“It was one of the highest-rated Nature of  Things episodes CBC has ever had,” she says. “They commissioned a second one and we filmed it in March and April this year. It will air in November or December.”

In 2011 Gardy also received a call from Daily Planet to join their roster of fill-in hosts. “I’ve worked a month in total over the last two seasons – sometimes for just a day, sometimes a week.” On one of those shows she co-hosted with guest host and mentor Jay Ingram.

Juggling research and communication is a bit of a science all in itself, but Gardy is managing. Her job at BCCDC includes a 20 percent time slot to devote to her own research program or interests. She uses that time for science communication.

In addition to her TV work and job at BCCDC, she is an assistant professor in UBC’s School of Population and Public Health. She’s also in demand as a speaker in the world of science conferences, bringing a snazzy twist to scientific proceedings that are often dry.

In 2011 Gardy also received a call from Daily Planet to join their roster of fill-in hosts. On one of those shows she co-hosted with guest host and mentor Jay Ingram.

“All of my learning from communications has really gone into changing and improving how I talk about my science and how I share it with the scientific community and with the world at large,” she says.

It’s knowledge she’s eager to share with future scientists. For the past several years she has taught science communications and networking to graduate students involved in Mitacs, an organization that offers research internships to graduate scientists.

“Scientific literacy is so important, and a lot of scientists don’t appreciate that,” says Gardy. “You need to have a public that is science-literate and values it, and that will elect a government that values science and technology and health research and be willing to fund it.”

Now that Gardy has achieved stardom in both TV and science, what’s next?

“In terms of the science, I’m just interested in doing innovative work that has a real application to public health – something that is fun, interesting, and unique but ultimately effects changes in public health policy and practice that results in happier, healthier communities.

At the same time, it would be great to be doing more work with Daily Planet and The Nature of  Things. I would love to work on some BBC documentaries and just become somebody who is a working scientist but a working and respected science commentator as well.”

“It’s all kind of fun.
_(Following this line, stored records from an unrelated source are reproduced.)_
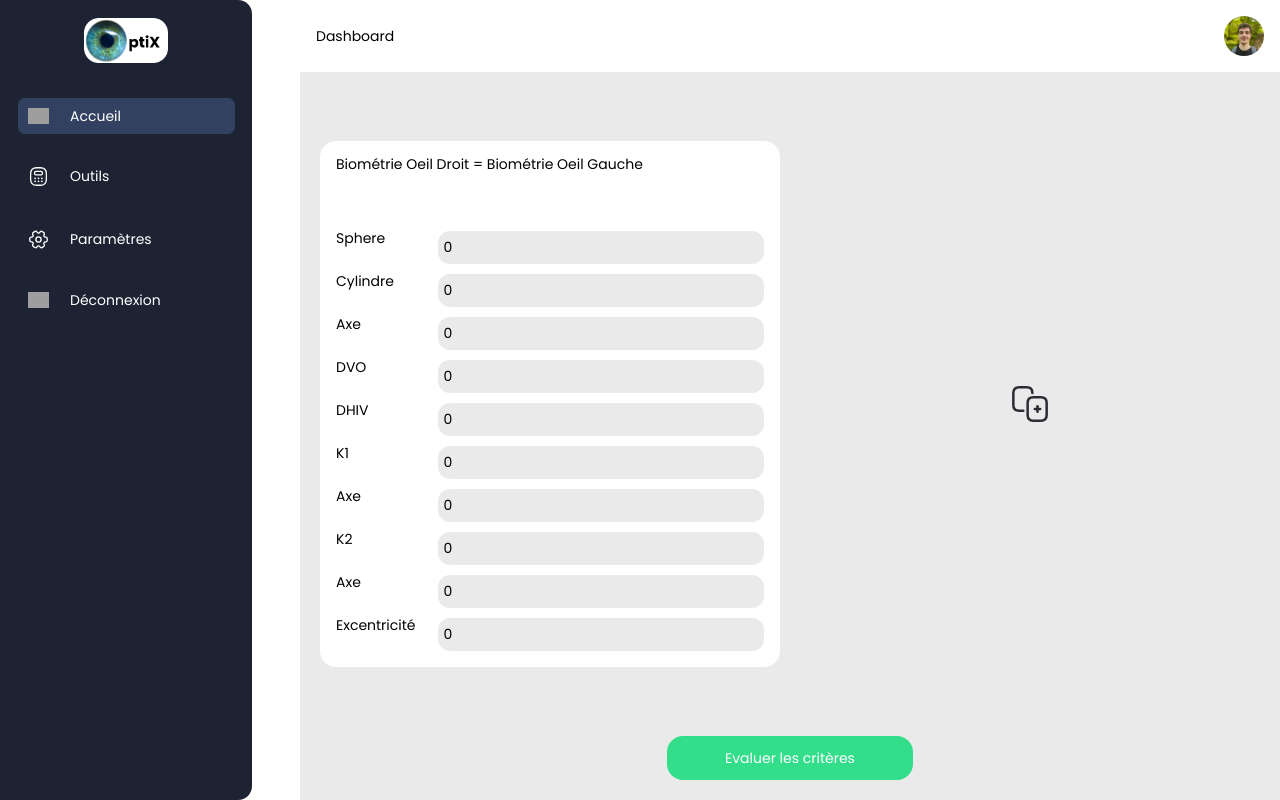
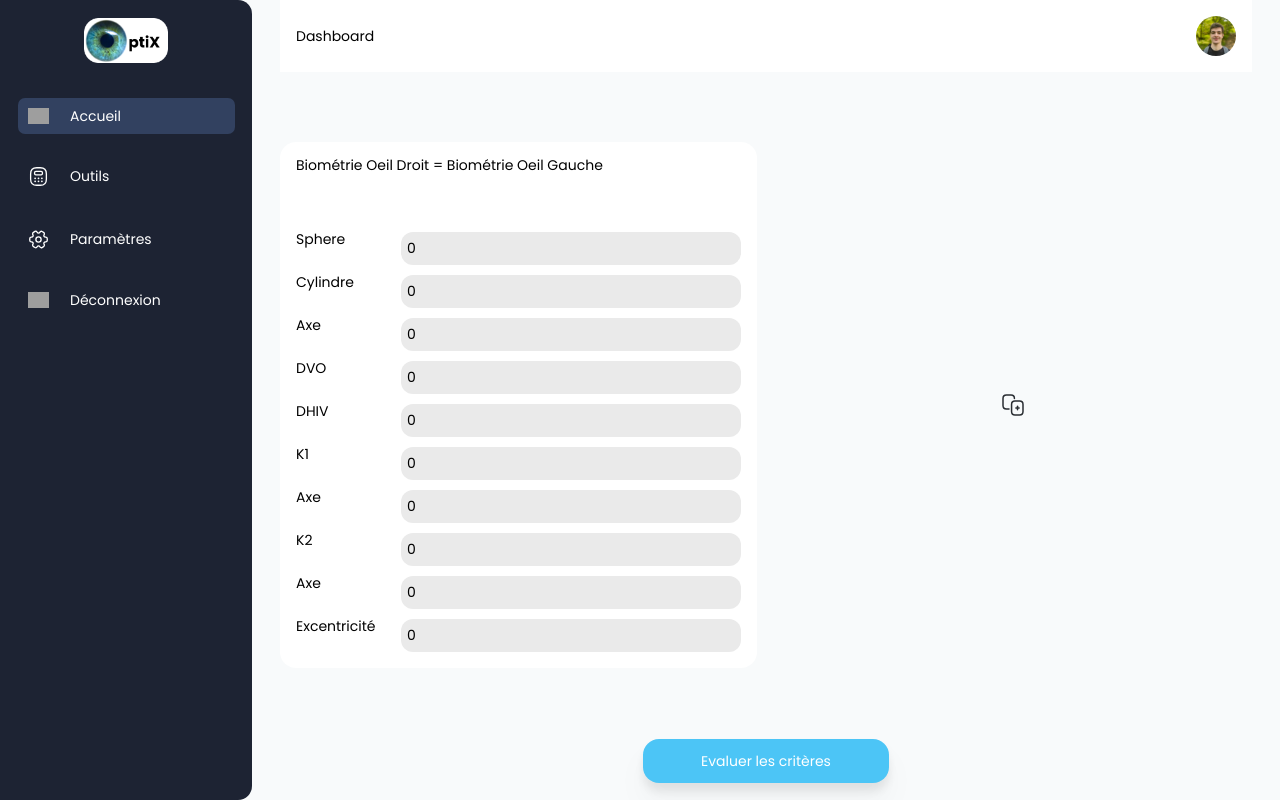
Before and after one commit to Optixfr/OptiX, an Angular app: page /accueil in a window 1280 px wide. Built offline with nearby package versions, Linux system fonts and the light colour scheme; grey boxes are pictures that could not be loaded.

Commit message:
feature: form size page component from css to tailwind

```diff
--- a/src/app/pages/form-size-eyes-page/form-size-eyes-page.component.css
+++ /dev/null
@@ -1,42 +0,0 @@
-.page {
-    background-color: var(--secondary-color);
-    display: flex;
-    flex-direction: column;
-    justify-content: space-between;
-}
-
-.container {
-    display: grid;
-    grid-template-columns: 300px 1fr;
-    min-height: 100vh;
-}
-
-.container-form {
-    display: grid;
-    grid-template-columns: 1fr 1fr;
-    justify-content: space-between;
-    gap: 20px;
-    padding: 20px 20px;
-}
-
-.button {
-    background-color: var(--green-color);
-    width: 246px;
-    height: 44px;
-    align-self: center;
-    background: #32DE8A;
-    border-radius: 16px;
-    margin-bottom: 20px;
-}
-
-button img {
-    display: flex;
-    justify-content: center;
-    align-items: center;
-    width: 50px;
-    height: 50px;
-    padding: 5px;
-    border: none;
-    cursor: pointer;
-    margin: auto;
-}
--- a/src/app/pages/form-size-eyes-page/form-size-eyes-page.component.html
+++ b/src/app/pages/form-size-eyes-page/form-size-eyes-page.component.html
@@ -1,19 +1,19 @@
-<div class="container">
-    <div>
+<div class="flex flex-row bg-background">
   <app-lateral-navbar></app-lateral-navbar>
-    </div>
-    <div class="page">
+  <div class="flex flex-col justify-between bg-background  pl-8 pr-8 w-full">
     <app-top-bar></app-top-bar>
-      <div class="container-form">
+    <div class="grid grid-cols-2 gap-5">
       <app-form-eye-size [nomFormulaire]="isDuplicatedForm ? 'Formulaire Oeil Droit' : 'Biométrie Oeil Droit = Biométrie Oeil Gauche'"></app-form-eye-size>
       @if (isDuplicatedForm) {
         <app-form-eye-size [nomFormulaire]="'Formulaire Oeil Gauche'"></app-form-eye-size>
       } @else {
-            <button mat-button (click)="addSideForm()">
-                <img src="assets/additem.svg" alt="Duplicate the form">
+        <button mat-button (click)="addSideForm()" class="flex justify-center self-center items-center w-[50px] h-[50px] p-[5px] bg-transparent border-none cursor-pointer mx-auto">
+          <img class="self-center" src="assets/additem.svg" alt="Duplicate the form">
         </button>
       }
     </div>
-      <button class="button" (click)="submitForms()" routerLink="/tears">Evaluer les critères</button>
+    <button class="w-[246px] h-[44px] bg-accent rounded-[16px] mx-auto mb-5 drop-shadow-xl" (click)="submitForms()" routerLink="/tears">
+      Evaluer les critères
+    </button>
   </div>
 </div>
--- a/src/app/pages/form-size-eyes-page/form-size-eyes-page.component.ts
+++ b/src/app/pages/form-size-eyes-page/form-size-eyes-page.component.ts
@@ -15,7 +15,6 @@ import { FormSizeEyesDataService } from '../../services/form-eyes-size/form-size
     RouterLink,
   ],
   templateUrl: './form-size-eyes-page.component.html',
-  styleUrl: './form-size-eyes-page.component.css',
 })
 export class FormSizeEyesPageComponent {
   isDuplicatedForm = false;
--- a/src/styles.css
+++ b/src/styles.css
@@ -1,10 +1,8 @@
 @import url('https://fonts.googleapis.com/css2?family=Poppins:ital,wght@0,100;0,200;0,300;0,400;0,500;0,600;0,700;0,800;0,900;1,100;1,200;1,300;1,400;1,500;1,600;1,700;1,800;1,900&display=swap');
-
 
 @tailwind base;
 @tailwind components;
 @tailwind utilities;
-
 
 :root {
     --primary-color: #335C67;
@@ -18,8 +16,6 @@
 .active {
   @apply bg-hey rounded-lg;
 }
-
-
 
 * {
     margin: 0;
--- a/tailwind.config.js
+++ b/tailwind.config.js
@@ -7,8 +7,8 @@ module.exports = {
     colors: {
       primary: '#1D2333',
       secondary: '#64748B', // Gris-bleuté
-      accent: '#FACC15',    // Jaune
-      background: '#F1F5F9', // Gris clair
+      accent: '#4CC5F6',
+      background: '#F8FAFB',
       hey: '#324160'
     },
     extend: {},
```
Also changed, not shown: src/app/components/top-bar/top-bar.component.ts (line endings or trailing spaces). Lines whose indentation alone changed are shown as unchanged.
I just hope I haven’t peaked early.” 

To view Gardy’s new episode of “Myth or Science,” on CBC’s The Nature of Things, or previous airings including “Bugs, Bones, and Botany,” go to

Other credits (if needed)